Historians have long claimed that the newspaper printers of the American Revolution were instrumental in bringing about Independence. By focusing solely on the written words left behind by these men, however, researchers have erroneously believed the printers belonged exclusively to either the patriot or Tory camps. The masthead symbols chosen by the printers to represent their newspapers offer a more objective measure of their partisan affiliations than a textual analysis of the content. The printers marked major changes in their political ideologies by inserting and deleting political symbols in their newspaper mastheads. This study examines the use and meanings of these engravings, arguing that the symbols best represent the personal views of the printers. The study of masthead designs will help historians better understand Colonial printers and their progress toward their ultimate political affiliation.
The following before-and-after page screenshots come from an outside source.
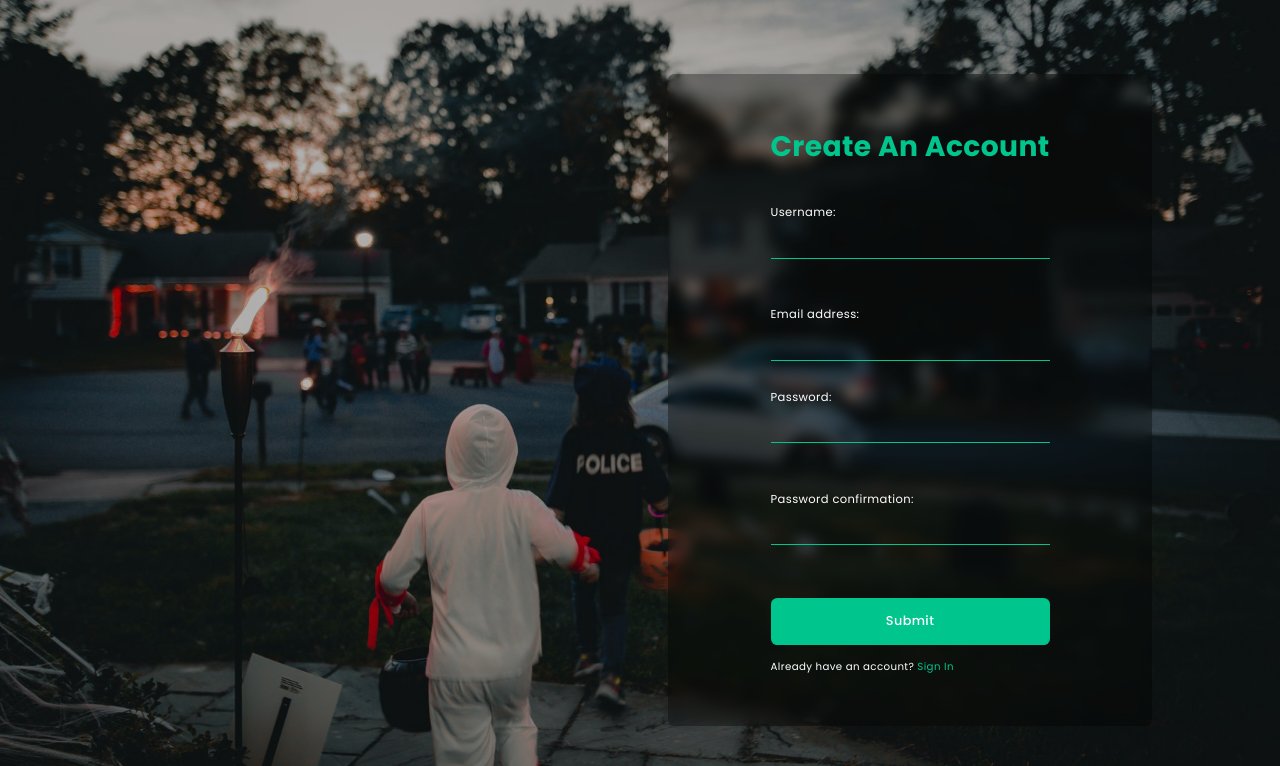
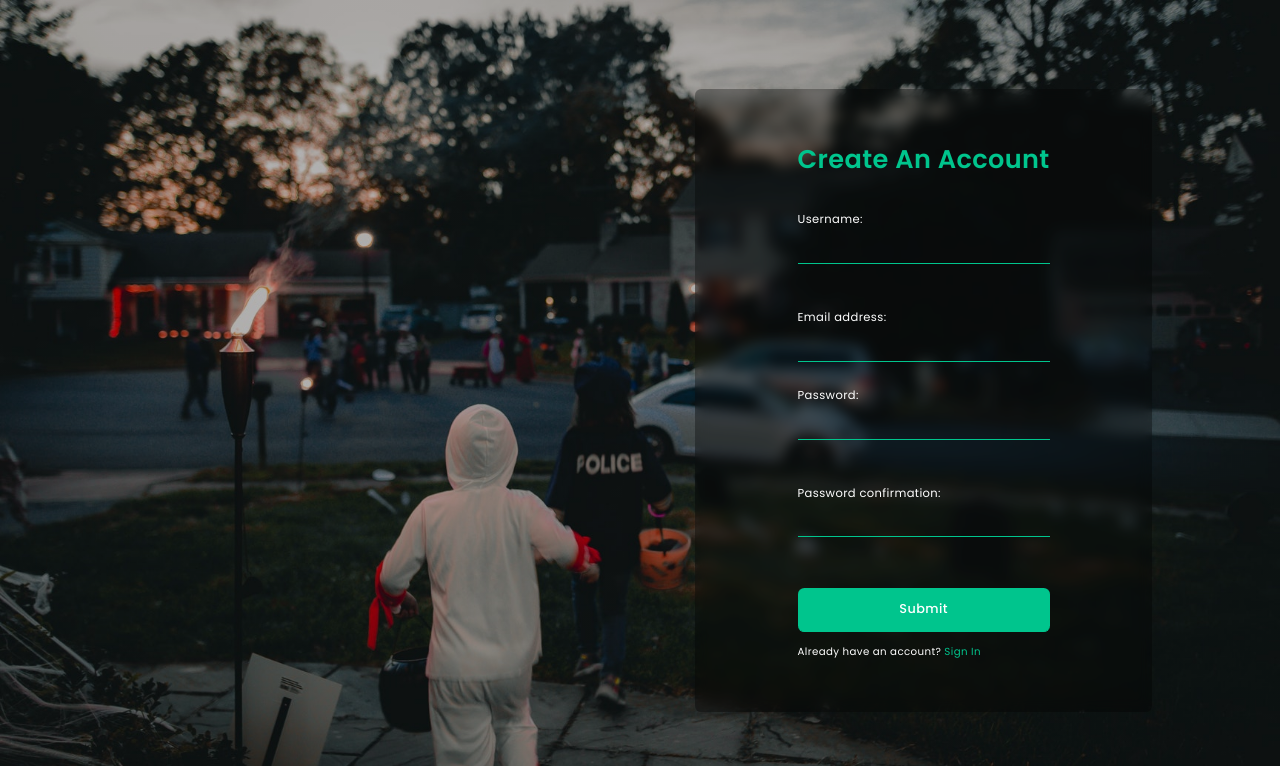
Before and after one commit to cheeks-cloud/hoodwatch, a Django app: page /users/signup/ in a window 1280 px wide. Shown: the top 766 px of the page. Run offline with Django 4.2, Linux system fonts and the light colour scheme.

Commit message:
style: structure and style the signup and login page

```diff
--- a/users/static/users/css/signup.css
+++ b/users/static/users/css/signup.css
@@ -77,8 +77,8 @@ main .form-container {
 main .form-container h1 {
   color: #00c58d;
   text-transform: capitalize;
-  font-size: 2.2vw;
-  font-weight: 700;
+  font-size: 2vw;
+  font-weight: 600;
   margin-bottom: 10%;
 }
 
--- a/users/static/users/css/signup.scss
+++ b/users/static/users/css/signup.scss
@@ -34,8 +34,8 @@ main {
     h1 {
       color: $primary_color;
       text-transform: capitalize;
-      font-size: 2.2vw;
-      font-weight: 700;
+      font-size: 2vw;
+      font-weight: 600;
       margin-bottom: 10%;
     }
     form {
```
Also changed, not shown: neighborhood/static/neighborhood/images/community.png, 1 other file.
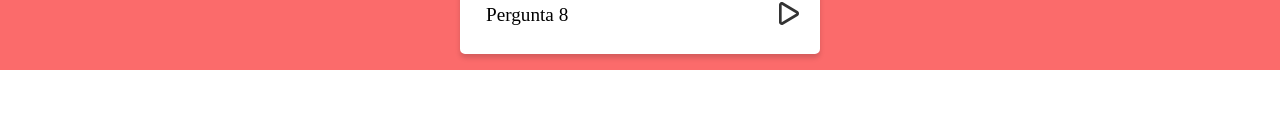
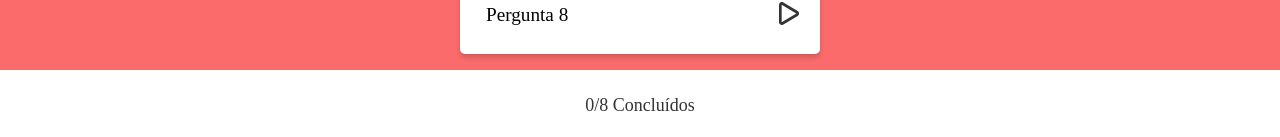
Before and after one commit to levymc/projeto9-zaprecall, a React (Vite) app: page / in a window 1280 px wide. Shown: the part 924-1061 px from the top of the page. Built offline with nearby package versions, Linux system fonts and the light colour scheme.

Commit message:
Tela 1 terminada

```diff
--- a/src/App.jsx
+++ b/src/App.jsx
@@ -7,13 +7,24 @@ import cards from './components/cards'
 
 function App() {
 
+  let [resolvidos, setResolvidos] = useState(0)
+
   return (
     <>
       <GlobalStyle />
       <Container>
+
         <Logo />
-        <Button cards={cards}/>
-        <Footer />
+
+        <Button
+          cards = {cards}
+        />
+
+        <Footer
+          resolvidos = {resolvidos}
+          cards = {cards}
+        />
+
       </Container>
     </>
   );
--- a/src/components/Footer.jsx
+++ b/src/components/Footer.jsx
@@ -1,16 +1,26 @@
 import styled, { createGlobalStyle } from 'styled-components';
 
-export default function Footer(){
+export default function Footer(props){
     return (
         <SCFooter>
-
+            <h2>{props.resolvidos}/{props.cards.length} Concluídos</h2>
         </SCFooter>
     )
 }
 
 const SCFooter = styled.div`
+    display: flex;
+    align-items: center;
+    justify-content: center;
     background-color: #FFFFFF;
     width: 100vw;
     height: 4.37500em;
-
+    h2{
+        font-family: 'Recursive';
+        font-style: normal;
+        font-weight: 400;
+        font-size: 18px;
+        line-height: 22px;
+        color: #333333;
+    }
 `
```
College and Department
Fine Arts and Communications; Communications
BYU ScholarsArchive Citation
Linford, Autumn Lorimer, "Royal Images and Rebel Ideals: Contradictory Symbols in American Revolutionary Newspaper Nameplates" (2009). Theses and Dissertations. 1769.
American Revolution, Colonial press, masthead design, engravings, newspaper, Revolutionary printers